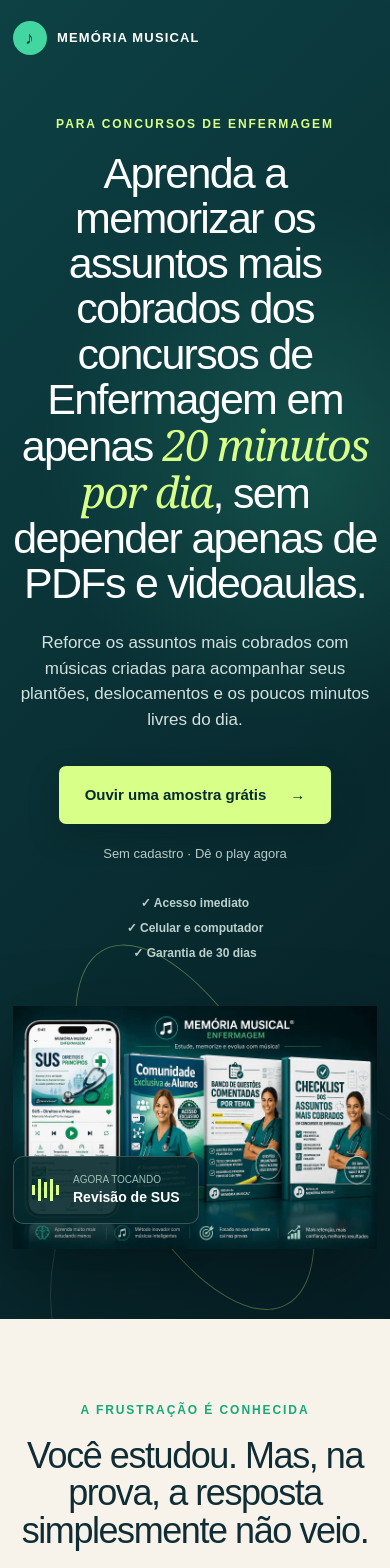
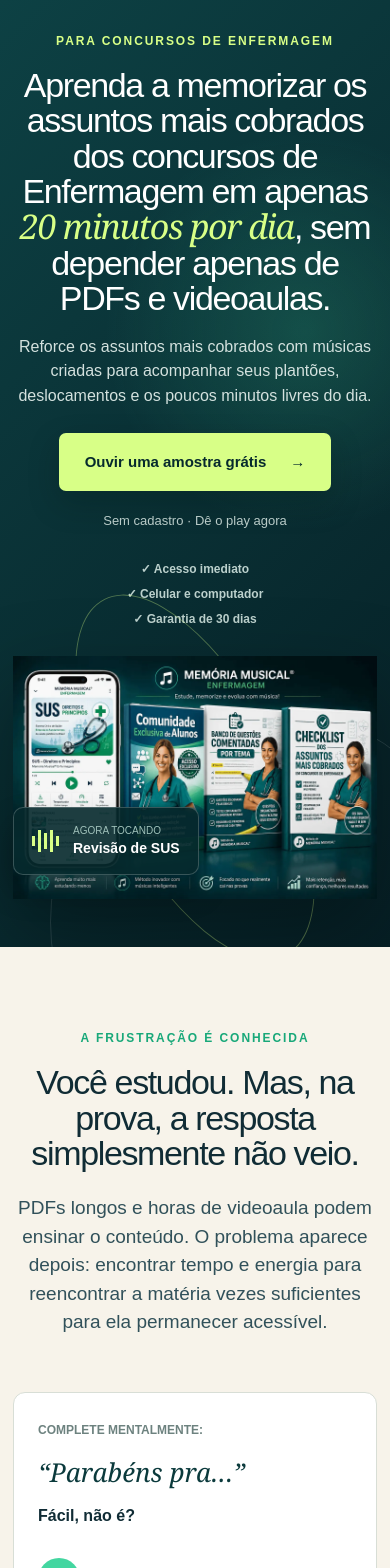
Before and after one commit to TACIO10/Enfermusic-upsell, a Next.js app: page / in a window 390 px wide. Shown: the top 1568 px of the page. Built offline with nearby package versions, Linux system fonts and the light colour scheme.

Commit message:
Compact mobile hero section

```diff
--- a/app/globals.css
+++ b/app/globals.css
@@ -255,15 +255,16 @@ footer { padding: 45px 0; background: #051f23; color: #aec2bd; }
 
 @media (max-width: 620px) {
   .wrap { width: min(100% - 26px, 1160px); }
-  .nav { height: 76px; }
+  .nav { display: none; }
   .nav-link { display: none; }
   .hero { min-height: auto; }
-  .hero-grid { gap: 44px; padding-bottom: 70px; }
-  h1 { font-size: 43px; }
-  h2 { font-size: 36px; }
-  .lead { font-size: 17px; }
+  .hero-grid { gap: 28px; padding: 28px 0 48px; }
+  h1 { margin-bottom: 18px; font-size: 34px; line-height: 1.04; }
+  h2 { font-size: 34px; }
+  .lead { margin-bottom: 24px; font-size: 16px; line-height: 1.55; }
   .hero-actions { display: grid; }
   .hero-proof { display: grid; gap: 7px; }
+  .hero-visual { max-width: 410px; }
   .floating-card { left: 0; }
   .memory-test { grid-template-columns: 1fr; padding: 24px; }
   .divider-arrow { transform: rotate(90deg); }
```
Also changed, not shown: 1 other file (tests, documents, lock files or other folders).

* * * * * * * * *

▸ **Action item**: In your copy of the material, match every word exactly and include no pictures.

▸ **Task solution**:
Before and after one commit to TACIO10/Enfermusic-upsell, a Next.js app: page / in a window 390 px wide. Shown: the top 1568 px of the page. Built offline with nearby package versions, Linux system fonts and the light colour scheme.

Commit message:
Compact mobile hero section

```diff
--- a/app/globals.css
+++ b/app/globals.css
@@ -255,15 +255,16 @@ footer { padding: 45px 0; background: #051f23; color: #aec2bd; }
 
 @media (max-width: 620px) {
   .wrap { width: min(100% - 26px, 1160px); }
-  .nav { height: 76px; }
+  .nav { display: none; }
   .nav-link { display: none; }
   .hero { min-height: auto; }
-  .hero-grid { gap: 44px; padding-bottom: 70px; }
-  h1 { font-size: 43px; }
-  h2 { font-size: 36px; }
-  .lead { font-size: 17px; }
+  .hero-grid { gap: 28px; padding: 28px 0 48px; }
+  h1 { margin-bottom: 18px; font-size: 34px; line-height: 1.04; }
+  h2 { font-size: 34px; }
+  .lead { margin-bottom: 24px; font-size: 16px; line-height: 1.55; }
   .hero-actions { display: grid; }
   .hero-proof { display: grid; gap: 7px; }
+  .hero-visual { max-width: 410px; }
   .floating-card { left: 0; }
   .memory-test { grid-template-columns: 1fr; padding: 24px; }
   .divider-arrow { transform: rotate(90deg); }
```
Also changed, not shown: 1 other file (tests, documents, lock files or other folders).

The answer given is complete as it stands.